EXERCISE DETAILS: Write out the records again, exactly. Nothing may be dropped.

╭─ RECORD EXTRACTS

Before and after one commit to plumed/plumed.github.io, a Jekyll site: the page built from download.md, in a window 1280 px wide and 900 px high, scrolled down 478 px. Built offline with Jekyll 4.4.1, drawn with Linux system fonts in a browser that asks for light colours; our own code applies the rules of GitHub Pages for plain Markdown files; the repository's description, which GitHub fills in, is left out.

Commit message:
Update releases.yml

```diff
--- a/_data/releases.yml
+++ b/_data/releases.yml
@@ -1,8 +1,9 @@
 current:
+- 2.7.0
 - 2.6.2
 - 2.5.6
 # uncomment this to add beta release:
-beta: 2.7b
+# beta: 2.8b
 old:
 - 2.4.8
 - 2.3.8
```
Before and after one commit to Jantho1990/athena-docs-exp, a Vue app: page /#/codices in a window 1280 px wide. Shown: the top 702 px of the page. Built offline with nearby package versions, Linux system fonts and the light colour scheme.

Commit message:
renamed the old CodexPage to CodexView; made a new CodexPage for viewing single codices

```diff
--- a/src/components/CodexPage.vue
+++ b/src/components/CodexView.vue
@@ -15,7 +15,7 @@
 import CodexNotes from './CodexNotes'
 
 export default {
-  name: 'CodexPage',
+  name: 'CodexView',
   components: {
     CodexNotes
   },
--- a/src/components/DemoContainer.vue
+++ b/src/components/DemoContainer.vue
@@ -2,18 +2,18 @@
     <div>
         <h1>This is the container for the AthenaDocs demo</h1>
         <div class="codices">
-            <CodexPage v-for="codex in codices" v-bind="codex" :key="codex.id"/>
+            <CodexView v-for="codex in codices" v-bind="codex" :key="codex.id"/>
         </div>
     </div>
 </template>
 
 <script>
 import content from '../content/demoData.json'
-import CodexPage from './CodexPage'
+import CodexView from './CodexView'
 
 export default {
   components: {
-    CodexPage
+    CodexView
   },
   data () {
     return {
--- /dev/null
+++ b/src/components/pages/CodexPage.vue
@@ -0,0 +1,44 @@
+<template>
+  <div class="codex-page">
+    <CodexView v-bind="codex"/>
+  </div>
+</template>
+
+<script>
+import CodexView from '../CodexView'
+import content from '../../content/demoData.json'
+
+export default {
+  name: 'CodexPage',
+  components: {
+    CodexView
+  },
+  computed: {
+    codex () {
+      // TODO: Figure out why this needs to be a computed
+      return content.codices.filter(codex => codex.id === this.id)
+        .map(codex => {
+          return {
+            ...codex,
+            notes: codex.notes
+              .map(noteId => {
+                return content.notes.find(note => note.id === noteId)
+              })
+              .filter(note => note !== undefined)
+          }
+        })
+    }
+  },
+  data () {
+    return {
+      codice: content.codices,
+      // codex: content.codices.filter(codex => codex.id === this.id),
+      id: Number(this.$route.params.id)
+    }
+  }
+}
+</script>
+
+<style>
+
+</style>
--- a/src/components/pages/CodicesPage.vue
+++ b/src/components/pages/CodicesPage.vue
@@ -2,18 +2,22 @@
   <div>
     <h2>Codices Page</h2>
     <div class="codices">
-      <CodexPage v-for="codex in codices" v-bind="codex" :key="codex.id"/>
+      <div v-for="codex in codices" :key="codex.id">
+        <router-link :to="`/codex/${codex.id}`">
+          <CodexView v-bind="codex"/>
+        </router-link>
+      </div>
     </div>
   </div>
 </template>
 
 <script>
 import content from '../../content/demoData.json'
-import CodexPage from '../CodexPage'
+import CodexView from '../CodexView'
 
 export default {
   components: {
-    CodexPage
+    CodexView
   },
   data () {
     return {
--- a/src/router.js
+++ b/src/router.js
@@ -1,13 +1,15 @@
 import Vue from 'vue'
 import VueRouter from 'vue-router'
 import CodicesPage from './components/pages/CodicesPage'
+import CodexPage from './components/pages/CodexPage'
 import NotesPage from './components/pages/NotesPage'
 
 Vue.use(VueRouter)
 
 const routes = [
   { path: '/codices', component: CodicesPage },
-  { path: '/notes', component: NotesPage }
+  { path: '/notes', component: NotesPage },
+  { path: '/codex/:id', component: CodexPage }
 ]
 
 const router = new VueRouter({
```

╰─

OUTPUT FOR THIS EXERCISE:
Before and after one commit to plumed/plumed.github.io, a Jekyll site: the page built from download.md, in a window 1280 px wide and 900 px high, scrolled down 478 px. Built offline with Jekyll 4.4.1, drawn with Linux system fonts in a browser that asks for light colours; our own code applies the rules of GitHub Pages for plain Markdown files; the repository's description, which GitHub fills in, is left out.

Commit message:
Update releases.yml

```diff
--- a/_data/releases.yml
+++ b/_data/releases.yml
@@ -1,8 +1,9 @@
 current:
+- 2.7.0
 - 2.6.2
 - 2.5.6
 # uncomment this to add beta release:
-beta: 2.7b
+# beta: 2.8b
 old:
 - 2.4.8
 - 2.3.8
```
Before and after one commit to Jantho1990/athena-docs-exp, a Vue app: page /#/codices in a window 1280 px wide. Shown: the top 702 px of the page. Built offline with nearby package versions, Linux system fonts and the light colour scheme.

Commit message:
renamed the old CodexPage to CodexView; made a new CodexPage for viewing single codices

```diff
--- a/src/components/CodexPage.vue
+++ b/src/components/CodexView.vue
@@ -15,7 +15,7 @@
 import CodexNotes from './CodexNotes'
 
 export default {
-  name: 'CodexPage',
+  name: 'CodexView',
   components: {
     CodexNotes
   },
--- a/src/components/DemoContainer.vue
+++ b/src/components/DemoContainer.vue
@@ -2,18 +2,18 @@
     <div>
         <h1>This is the container for the AthenaDocs demo</h1>
         <div class="codices">
-            <CodexPage v-for="codex in codices" v-bind="codex" :key="codex.id"/>
+            <CodexView v-for="codex in codices" v-bind="codex" :key="codex.id"/>
         </div>
     </div>
 </template>
 
 <script>
 import content from '../content/demoData.json'
-import CodexPage from './CodexPage'
+import CodexView from './CodexView'
 
 export default {
   components: {
-    CodexPage
+    CodexView
   },
   data () {
     return {
--- /dev/null
+++ b/src/components/pages/CodexPage.vue
@@ -0,0 +1,44 @@
+<template>
+  <div class="codex-page">
+    <CodexView v-bind="codex"/>
+  </div>
+</template>
+
+<script>
+import CodexView from '../CodexView'
+import content from '../../content/demoData.json'
+
+export default {
+  name: 'CodexPage',
+  components: {
+    CodexView
+  },
+  computed: {
+    codex () {
+      // TODO: Figure out why this needs to be a computed
+      return content.codices.filter(codex => codex.id === this.id)
+        .map(codex => {
+          return {
+            ...codex,
+            notes: codex.notes
+              .map(noteId => {
+                return content.notes.find(note => note.id === noteId)
+              })
+              .filter(note => note !== undefined)
+          }
+        })
+    }
+  },
+  data () {
+    return {
+      codice: content.codices,
+      // codex: content.codices.filter(codex => codex.id === this.id),
+      id: Number(this.$route.params.id)
+    }
+  }
+}
+</script>
+
+<style>
+
+</style>
--- a/src/components/pages/CodicesPage.vue
+++ b/src/components/pages/CodicesPage.vue
@@ -2,18 +2,22 @@
   <div>
     <h2>Codices Page</h2>
     <div class="codices">
-      <CodexPage v-for="codex in codices" v-bind="codex" :key="codex.id"/>
+      <div v-for="codex in codices" :key="codex.id">
+        <router-link :to="`/codex/${codex.id}`">
+          <CodexView v-bind="codex"/>
+        </router-link>
+      </div>
     </div>
   </div>
 </template>
 
 <script>
 import content from '../../content/demoData.json'
-import CodexPage from '../CodexPage'
+import CodexView from '../CodexView'
 
 export default {
   components: {
-    CodexPage
+    CodexView
   },
   data () {
     return {
--- a/src/router.js
+++ b/src/router.js
@@ -1,13 +1,15 @@
 import Vue from 'vue'
 import VueRouter from 'vue-router'
 import CodicesPage from './components/pages/CodicesPage'
+import CodexPage from './components/pages/CodexPage'
 import NotesPage from './components/pages/NotesPage'
 
 Vue.use(VueRouter)
 
 const routes = [
   { path: '/codices', component: CodicesPage },
-  { path: '/notes', component: NotesPage }
+  { path: '/notes', component: NotesPage },
+  { path: '/codex/:id', component: CodexPage }
 ]
 
 const router = new VueRouter({
```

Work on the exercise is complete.